--- What to do ---
An exact copy of every entry is the answer here, with no pictures.

--- Material for this task ---
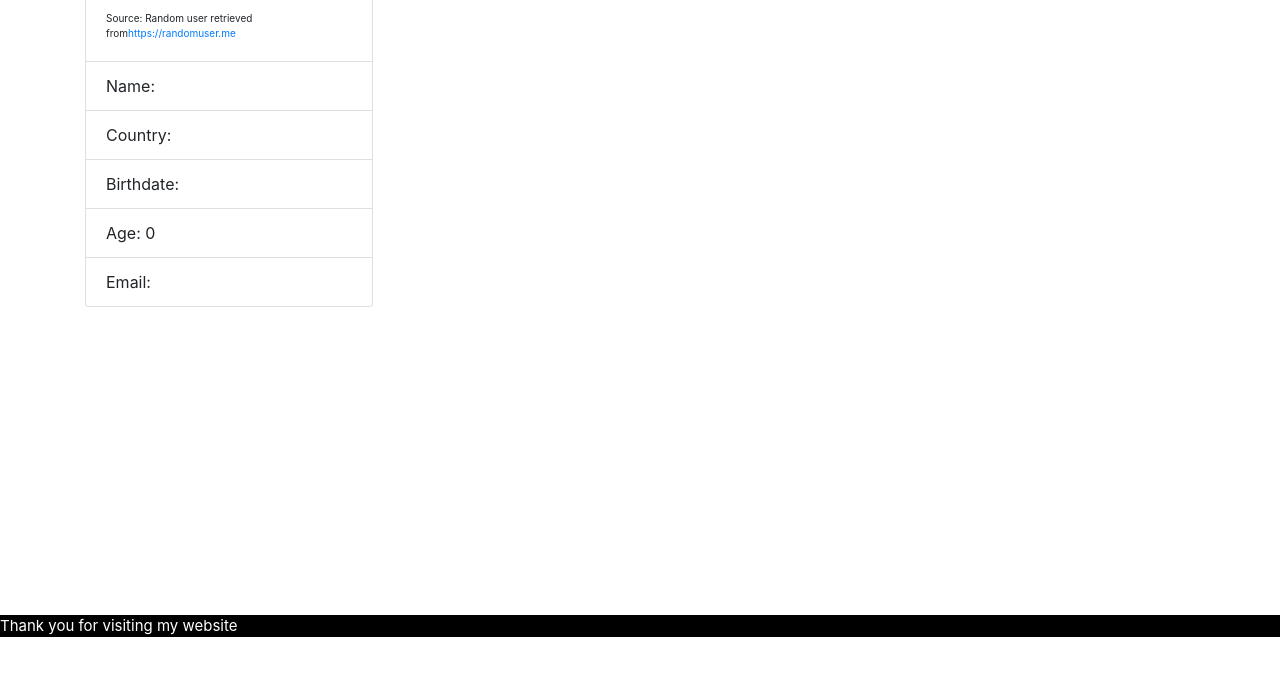
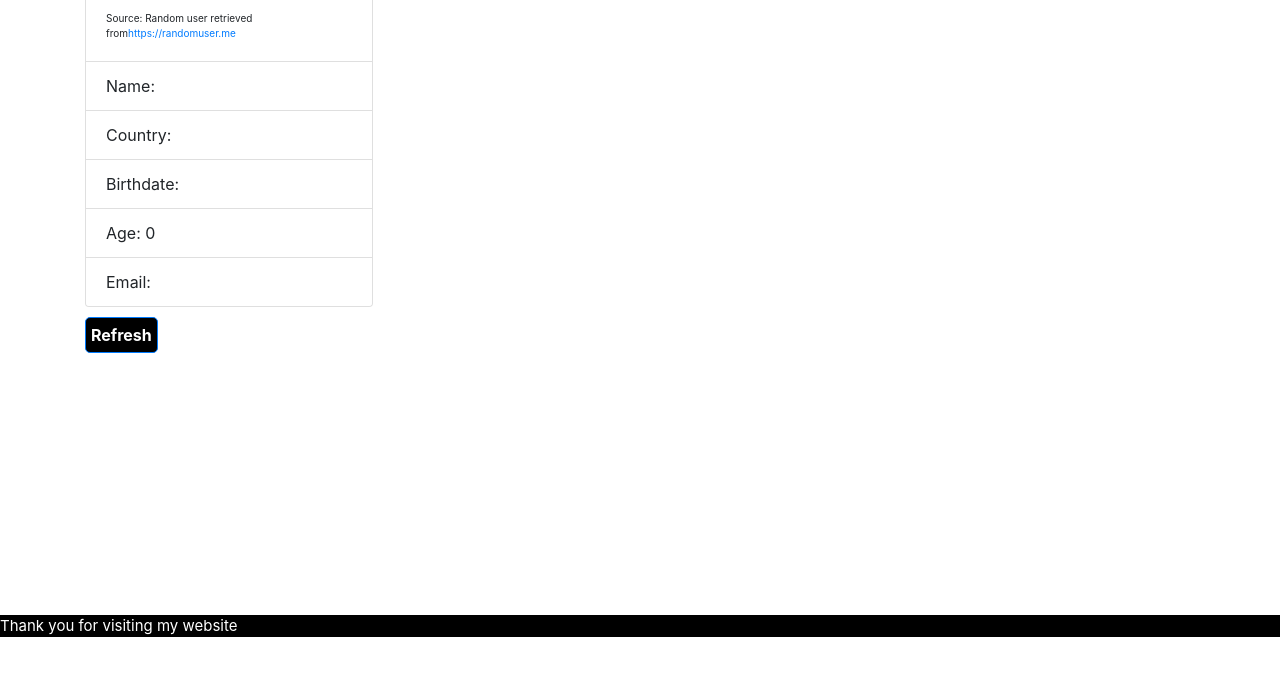
Before and after one commit to iu-msis/basic-html-AanchalWadhwani, a plain HTML site: page app/public/profile.html in a window 1280 px wide. Shown: the part 163-838 px from the top of the page. Drawn offline with nearby package versions, Linux system fonts and the light colour scheme; no server answers.

Commit message:
Changes to include a button with submit event on profile.html
1. Included a button with submit button on html page
2. Included styling changes in table.html and style.css

```diff
--- a/app/public/css/style.css
+++ b/app/public/css/style.css
@@ -45,7 +45,7 @@ h3 {
   padding: 5px;
   font-size: small;
 }
-form {
+.formbook {
   border: solid;
   border-radius: 2px;
   border-width: thin;
@@ -53,6 +53,11 @@ form {
   border-color: gray;
   padding: 10px;
   padding-bottom: 10px;
+}
+.buttonform {
+  padding: 10px;
+  padding-bottom: 10px;
+  padding-left: 0px;
 }
 .card-text {
   font-size: 10px;
--- a/app/public/profile.html
+++ b/app/public/profile.html
@@ -44,6 +44,9 @@
         <li class="list-group-item">Email: <a class="link" v-bind:href="'mailto:'+ user.email">{{user.email}}</a></li>
       </ul>
     </div>
+    <form class="buttonform" v-on:submit.prevent="fetchUsers">
+      <button id="button" type="submit" class="btn btn-primary">Refresh</button>
+    </form>
 </div>
 <div class="footer">
   Thank you for visiting my website
```
Also changed, not shown: app/public/table.html (+1 -1 lines).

--- Answer space ---
Before and after one commit to iu-msis/basic-html-AanchalWadhwani, a plain HTML site: page app/public/profile.html in a window 1280 px wide. Shown: the part 163-838 px from the top of the page. Drawn offline with nearby package versions, Linux system fonts and the light colour scheme; no server answers.

Commit message:
Changes to include a button with submit event on profile.html
1. Included a button with submit button on html page
2. Included styling changes in table.html and style.css

```diff
--- a/app/public/css/style.css
+++ b/app/public/css/style.css
@@ -45,7 +45,7 @@ h3 {
   padding: 5px;
   font-size: small;
 }
-form {
+.formbook {
   border: solid;
   border-radius: 2px;
   border-width: thin;
@@ -53,6 +53,11 @@ form {
   border-color: gray;
   padding: 10px;
   padding-bottom: 10px;
+}
+.buttonform {
+  padding: 10px;
+  padding-bottom: 10px;
+  padding-left: 0px;
 }
 .card-text {
   font-size: 10px;
--- a/app/public/profile.html
+++ b/app/public/profile.html
@@ -44,6 +44,9 @@
         <li class="list-group-item">Email: <a class="link" v-bind:href="'mailto:'+ user.email">{{user.email}}</a></li>
       </ul>
     </div>
+    <form class="buttonform" v-on:submit.prevent="fetchUsers">
+      <button id="button" type="submit" class="btn btn-primary">Refresh</button>
+    </form>
 </div>
 <div class="footer">
   Thank you for visiting my website
```
Also changed, not shown: app/public/table.html (+1 -1 lines).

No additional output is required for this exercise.